To achieve this goal, engineers used a combination of radiative and inductive transmissions of power. These are two different types of electromagnetic transfers. In both cases, radio waves are sent via a transmitter to a coil of wire. The wire, which has been inserted into the patient, will turn those radio waves into an electrical current. This current is what powers the small cardiac device.
For a long time, there were serious questions as to whether such a device could actually function. Current mathematical models asserted that it was impossible for high-frequency radio waves to penetrate deeply enough into human tissue to charge implanted devices. However, Stanford engineers proved otherwise. They demonstrated that while human tissue does cause electric fields to quickly disperse, radio waves don’t have the same issues. By traveling as waves that alternate between magnetic and electric fields, high-frequency radio waves are actually capable of penetrating human tissue far more deeply than previously imagined.
“In fact, to achieve greater power efficiency, it is actually advantageous that human tissue is a very poor electrical conductor. If it were a good conductor, it would absorb energy, create heating and prevent sufficient power from reaching the implant.”

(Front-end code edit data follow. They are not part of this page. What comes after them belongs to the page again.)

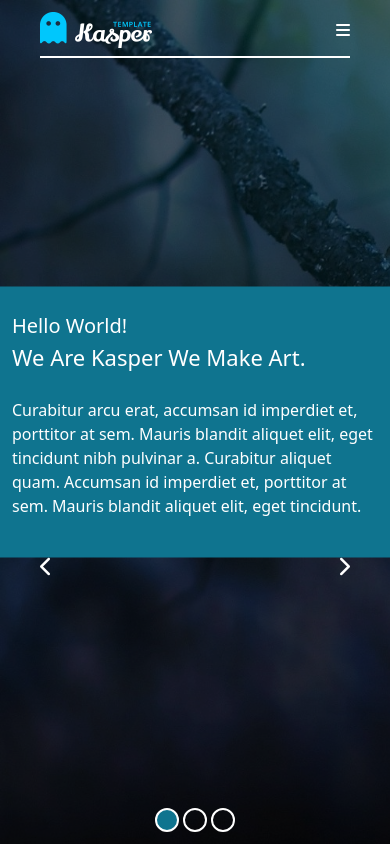
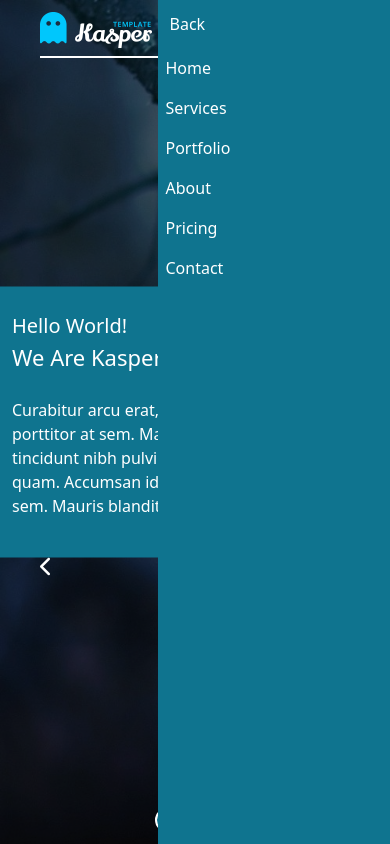
Before and after one commit to MohabMohamed72/KasperPage, a website: page index.html in a window 390 px wide. Both pictures are taken after a click on the icon 343 px from the left and 30 px from the top of the page. Shown: the top 844 px of the page. Drawn offline with Linux system fonts and the light colour scheme.

Commit message:
Add Resbonse

```diff
--- a/Js/index.js
+++ b/Js/index.js
@@ -4,6 +4,9 @@ const right_arrow = document.querySelector("#right-arrow")
 const left_arrow = document.querySelector("#left-arrow")
 const Landing_bg = document.querySelector("#landing")
 const bars = document.querySelector("#bar")
+const back = document.querySelector("#back")
+const list = document.querySelector("#list")
+const sidebar = document.querySelector("#sidebar")
 const sliding_icons =document.querySelector('#sliding-icons')
 const icon = sliding_icons.querySelectorAll('#icon')
 
@@ -19,13 +22,7 @@ function Removeing_box_background(){
 
 }
 
-// let XPosition = []
-// box.addEventListener('mousemove' ,(e)=>{
-//     if(e.x){
-//         XPosition.push(e.x)
-//     }
-//     console.log(XPosition[(XPosition.length - 1)] - XPosition[0])
-// })
+
 
 function Adding_box_background(number){
     switch(number){
@@ -44,13 +41,17 @@ function Adding_box_background(number){
 }
 
 
-// function Removing_icon_background(){
-//     icon.forEach((el)=>{
-//         if(el.classList.contains('bg-[#0f748f]')){
-//             el.classList.remove('bg-[#0f748f]')
-//         }
-//     })
-// }
+bars.addEventListener('click',()=>{
+    sidebar.classList.remove('hidden')
+})
+
+back.addEventListener('click',()=>{
+    sidebar.classList.add('hidden')
+})
+
+list.addEventListener('click',()=>{
+    sidebar.classList.add('hidden')
+})
 
 function Removing_icon_background(){
     icon.forEach((el)=>{
--- a/index.html
+++ b/index.html
@@ -12,7 +12,7 @@
     <!-- <link rel="stylesheet" href="./css/output.css"> -->
 </head>
 
-<body class="transition-all duration-300">
+<body class="transition-all duration-300 ">
     <div class="landing h-[100vh] px-10 py-3">
         <div id="nav-bar" class="pb-2 relative ml-auto mr-auto w-[60%]  flex justify-between items-center border-b-2 max-sm:w-full  border-white text-white z-[1000]">
             <img src="../images/logo.png" alt="">
@@ -27,8 +27,19 @@
                 </ul>
                 <i class="fa-solid fa-magnifying-glass self-center text-[20px]  border-l-2 px-3 py-3 "></i>
             </div>
-            <i id="bar" class="fa-solid fa-bars lg:hidden max-lg:inline-block"></i>
+            <i id="bar" class="fa-solid fa-bars lg:hidden max-lg:inline-block cursor-pointer"></i>
+            <div id="sidebar" class="absolute top-[-12px] right-[-40px] w-3/4 hidden h-[100vh] bg-[#0f748f]">
 
+                <p id="back" class="p-1 w-fit m-2 cursor-pointer">Back</p>
+                <ul id="list" class="flex flex-col ">
+                    <li class="p-2 hover:text-[#19c8fa] hover:cursor-pointer hover:border-b-2 hover:border-[#19c8fa] transition-all">Home      </li>
+                    <li class="p-2 hover:text-[#19c8fa] hover:cursor-pointer hover:border-b-2 hover:border-[#19c8fa] transition-all">Services  </li>
+                    <li class="p-2 hover:text-[#19c8fa] hover:cursor-pointer hover:border-b-2 hover:border-[#19c8fa] transition-all">Portfolio </li>
+                    <li class="p-2 hover:text-[#19c8fa] hover:cursor-pointer hover:border-b-2 hover:border-[#19c8fa] transition-all">About     </li>
+                    <li class="p-2 hover:text-[#19c8fa] hover:cursor-pointer hover:border-b-2 hover:border-[#19c8fa] transition-all">Pricing    </li>
+                    <li class="p-2 hover:text-[#19c8fa] hover:cursor-pointer hover:border-b-2 hover:border-[#19c8fa] transition-all">Contact    </li>
+                </ul>
+            </div>
         </div>
         <div id="landing" class="bg-[url('../images/landing.jpg')] bg-cover  absolute top-0 left-0 w-full h-full transition-all">
             <div class="bg-[#00000094] absolute top-0 left-0 z-10 w-full h-full"></div>
```
Also changed, not shown: css/output.css.
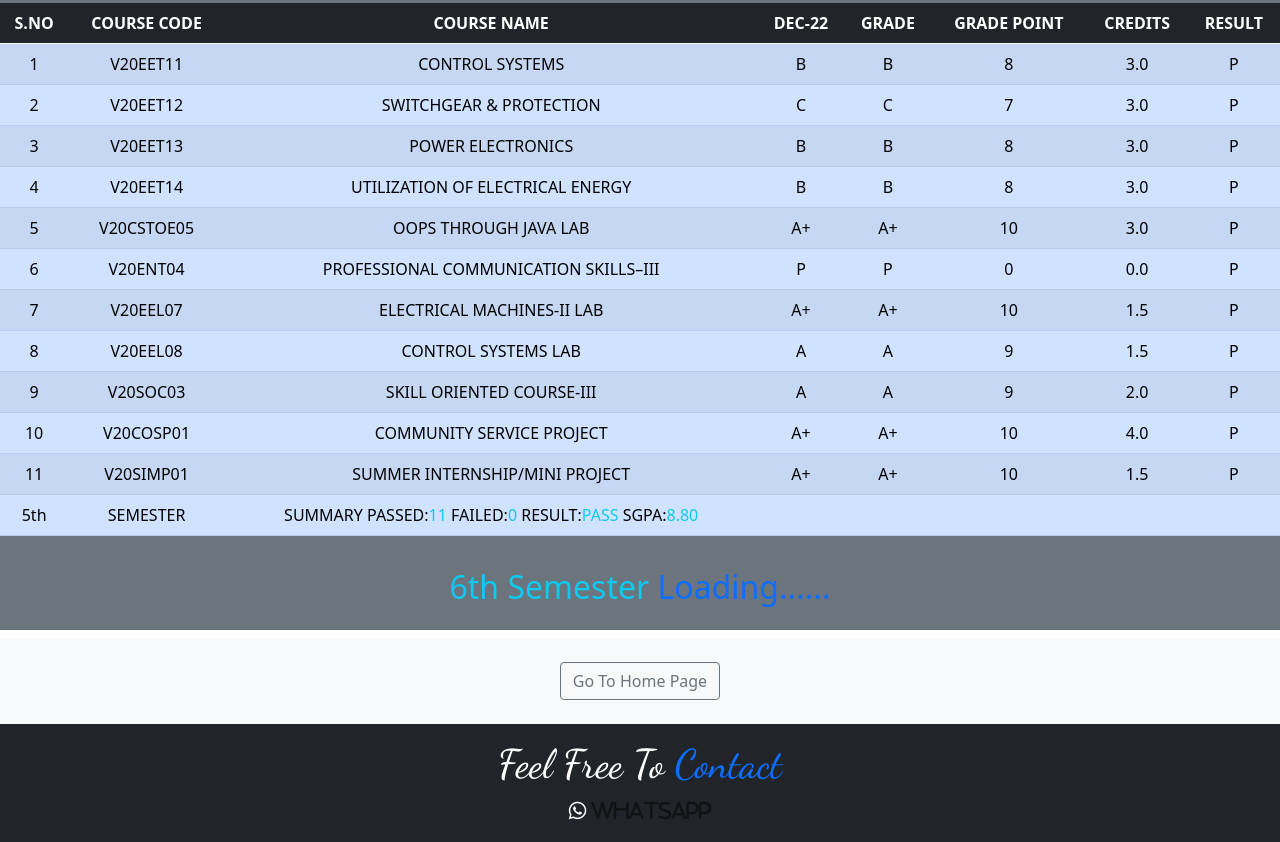
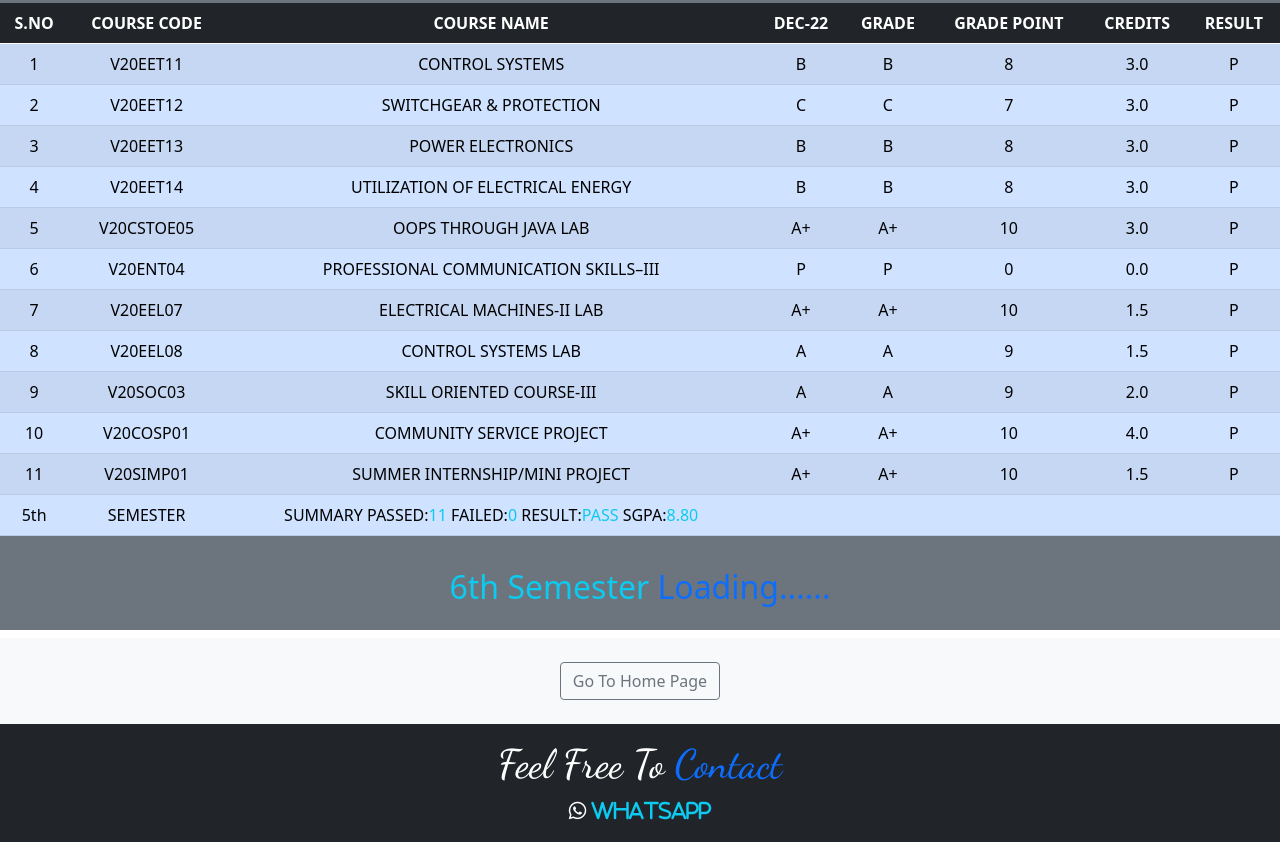
Before and after one commit to vamsi123-paidi/portfolio, a plain HTML site: page dashboard.html in a window 1280 px wide. Shown: the part 5165-6007 px from the top of the page. Drawn offline with nearby package versions, Linux system fonts and the light colour scheme.

Commit message:
Update dashboard.html

```diff
--- a/dashboard.html
+++ b/dashboard.html
@@ -1009,7 +1009,7 @@
             <div class="container-fluid bg-dark text-white text-center fs-5 h-25 py-3">
               <h1>Feel Free To<span class="text-primary"> Contact</span></h1>
               <a href="https://wa.link/v3sj8c">
-                <i class="fa-brands fa-whatsapp text-white"> <span class="text-black-50">Whatsapp</span></i>
+                <i class="fa-brands fa-whatsapp text-white"> <span class="text-info">Whatsapp</span></i>
               </a>
             </div>
         </section>
```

Stanford engineers believe that their research could lead the way to entirely wireless medical implants. Besides implants designed for cardiac health like permanent pacemakers, researchers are investigating how their technology could be utilized to create swallowable endoscopes and precision stimulators for the brain.
For now, the engineers behind this innovation are working on optimizing their creation. The latest version of their design includes a transmit antenna structure that allows the device to focus radio waves directly towards where the device has been implanted in a human body. This simultaneously increases the electric field where the device needs it, while also reducing tissue heating so that temperatures remain within IEEE standards for such implants.